# Exercise prompt
Reply with one number: the count of lines in the listing that contain the string "Frontend".

# Supplied material
....................

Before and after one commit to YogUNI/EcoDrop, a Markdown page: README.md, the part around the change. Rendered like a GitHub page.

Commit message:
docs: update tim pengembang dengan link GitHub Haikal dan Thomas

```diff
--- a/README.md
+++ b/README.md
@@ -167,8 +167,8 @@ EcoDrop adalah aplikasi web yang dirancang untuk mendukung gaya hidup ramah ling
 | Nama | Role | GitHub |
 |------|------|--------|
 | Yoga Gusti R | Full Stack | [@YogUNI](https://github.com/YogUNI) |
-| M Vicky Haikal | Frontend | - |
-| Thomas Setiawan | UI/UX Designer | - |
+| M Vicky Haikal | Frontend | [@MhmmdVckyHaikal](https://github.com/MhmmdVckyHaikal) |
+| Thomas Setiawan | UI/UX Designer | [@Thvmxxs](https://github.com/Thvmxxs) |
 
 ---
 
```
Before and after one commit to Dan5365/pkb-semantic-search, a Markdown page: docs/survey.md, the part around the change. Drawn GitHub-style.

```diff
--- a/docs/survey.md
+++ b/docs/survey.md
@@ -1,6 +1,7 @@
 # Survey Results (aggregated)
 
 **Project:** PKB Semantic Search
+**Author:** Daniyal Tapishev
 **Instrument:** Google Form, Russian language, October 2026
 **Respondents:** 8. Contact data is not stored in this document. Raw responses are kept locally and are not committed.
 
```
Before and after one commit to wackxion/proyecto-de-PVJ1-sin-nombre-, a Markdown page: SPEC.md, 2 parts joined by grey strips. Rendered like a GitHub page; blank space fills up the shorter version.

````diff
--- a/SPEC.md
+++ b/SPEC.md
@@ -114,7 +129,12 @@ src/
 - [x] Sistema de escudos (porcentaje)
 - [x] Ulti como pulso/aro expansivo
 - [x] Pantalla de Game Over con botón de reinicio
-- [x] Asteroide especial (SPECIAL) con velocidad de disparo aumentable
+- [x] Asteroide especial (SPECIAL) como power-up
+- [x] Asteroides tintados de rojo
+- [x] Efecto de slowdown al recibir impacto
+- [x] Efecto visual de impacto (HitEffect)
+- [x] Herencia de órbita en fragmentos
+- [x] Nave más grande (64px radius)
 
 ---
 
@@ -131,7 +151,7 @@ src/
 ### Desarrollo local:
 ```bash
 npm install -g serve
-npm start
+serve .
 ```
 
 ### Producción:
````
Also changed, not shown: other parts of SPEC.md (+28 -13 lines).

....................

# Solution for this exercise
2